Aberrant O-GlcNAcylation characterizes chronic lymphocytic leukemia

Leukemia. 2010 Sep;24(9):1588-98. doi: 10.1038/leu.2010.152. Epub 2010 Jul 29.


O-linked N-Acetylglucosamine (O-GlcNAc) post-translational modifications originate from the activity of the hexosamine pathway, and are known to affect intracellular signaling processes. As aberrant responses to microenvironmental signals are a feature of chronic lymphocytic leukemia (CLL), O-GlcNAcylated protein levels were measured in primary CLL cells. In contrast to normal circulating and tonsillar B cells, CLL cells expressed high levels of O-GlcNAcylated proteins, including p53, c-myc and Akt. O-GlcNAcylation in CLL cells increased following activation with cytokines and through toll-like receptors (TLRs), or after loading with hexosamine pathway substrates. However, high baseline O-GlcNAc levels were associated with impaired signaling responses to TLR agonists, chemotherapeutic agents, B cell receptor crosslinking and mitogens. Indolent and aggressive clinical behavior of CLL cells were found to correlate with higher and lower O-GlcNAc levels, respectively. These findings suggest that intracellular O-GlcNAcylation is associated with the pathogenesis of CLL, which could potentially have therapeutic implications.
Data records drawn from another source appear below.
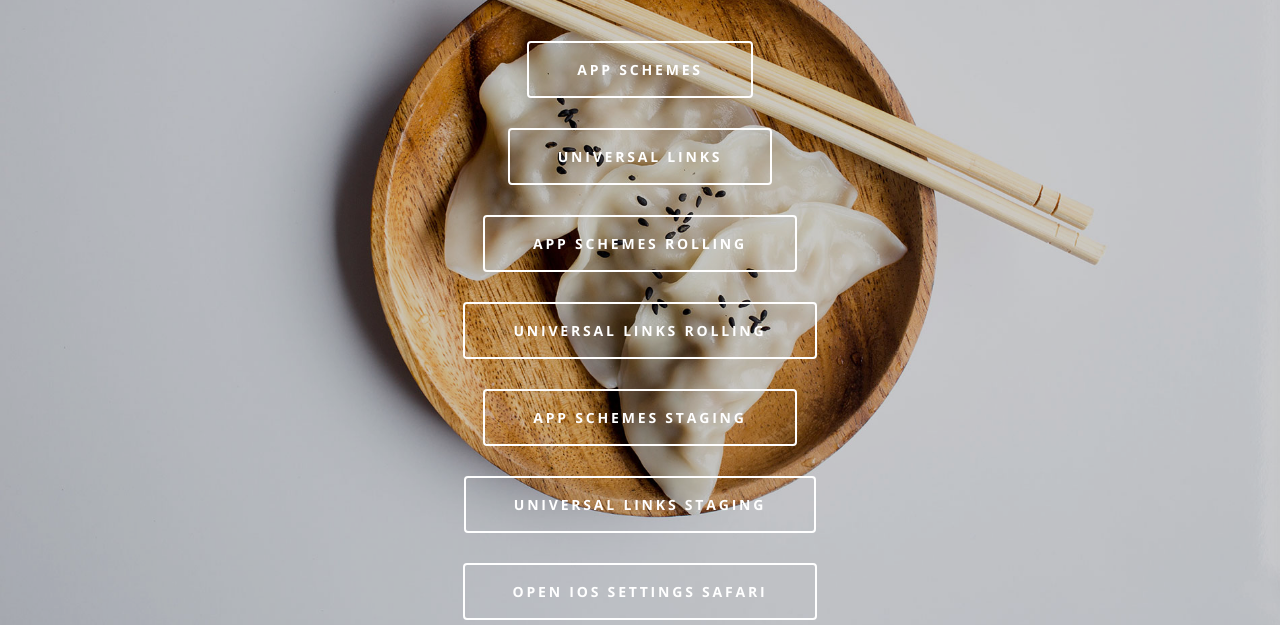
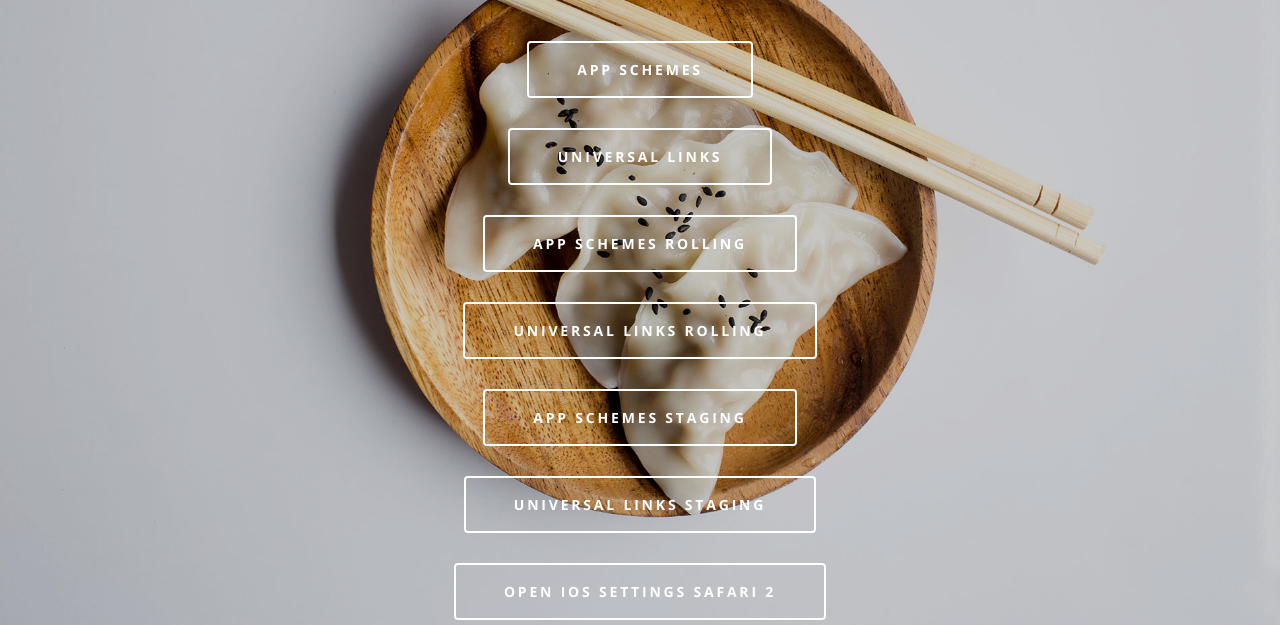
Before and after one commit to zumaq/zumaq.github.io, a plain HTML site: page index.html in a window 1280 px wide. Shown: the part 175-800 px from the top of the page. Drawn offline with nearby package versions, Linux system fonts and the light colour scheme; some packages are replaced by stand-ins of ours; a web font is replaced by a local one.

Commit message:
Update index.html

```diff
--- a/index.html
+++ b/index.html
@@ -62,7 +62,7 @@
                   <p><a href="https://app2.rolling.byndid.run/authenticate" class="smoothscroll btn btn-outline-white px-5 py-3">Universal links rolling</a></p>
                   <p><a href="beyond-identity-endpoint-staging://open" class="smoothscroll btn btn-outline-white px-5 py-3">App schemes staging</a></p>
                   <p><a href="https://app2.staging.byndid.net/authenticate" class="smoothscroll btn btn-outline-white px-5 py-3">Universal links staging</a></p>
-                  <p><a href="App-prefs://prefs:root=Safari" class="smoothscroll btn btn-outline-white px-5 py-3">Open iOS Settings Safari</a></p>
+                  <p><a href="App-prefs://root=Safari" class="smoothscroll btn btn-outline-white px-5 py-3">Open iOS Settings Safari 2</a></p>
                 </div>
               </div>
             </div>
```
Publication types

  • Research Support, N.I.H., Extramural
  • Research Support, Non-U.S. Gov't

MeSH terms

  • Acetylglucosamine / metabolism*
  • Acylation
  • Adult
  • Aged
  • Aged, 80 and over
  • Base Sequence
  • Cytokines / metabolism
  • DNA Primers
  • Female
  • Humans
  • Immunophenotyping
  • Leukemia, Lymphocytic, Chronic, B-Cell / metabolism*
  • Leukemia, Lymphocytic, Chronic, B-Cell / pathology
  • Male
  • Middle Aged
  • Polymerase Chain Reaction
  • Toll-Like Receptors / metabolism
  • Tumor Cells, Cultured


  • Cytokines
  • DNA Primers
  • Toll-Like Receptors
  • Acetylglucosamine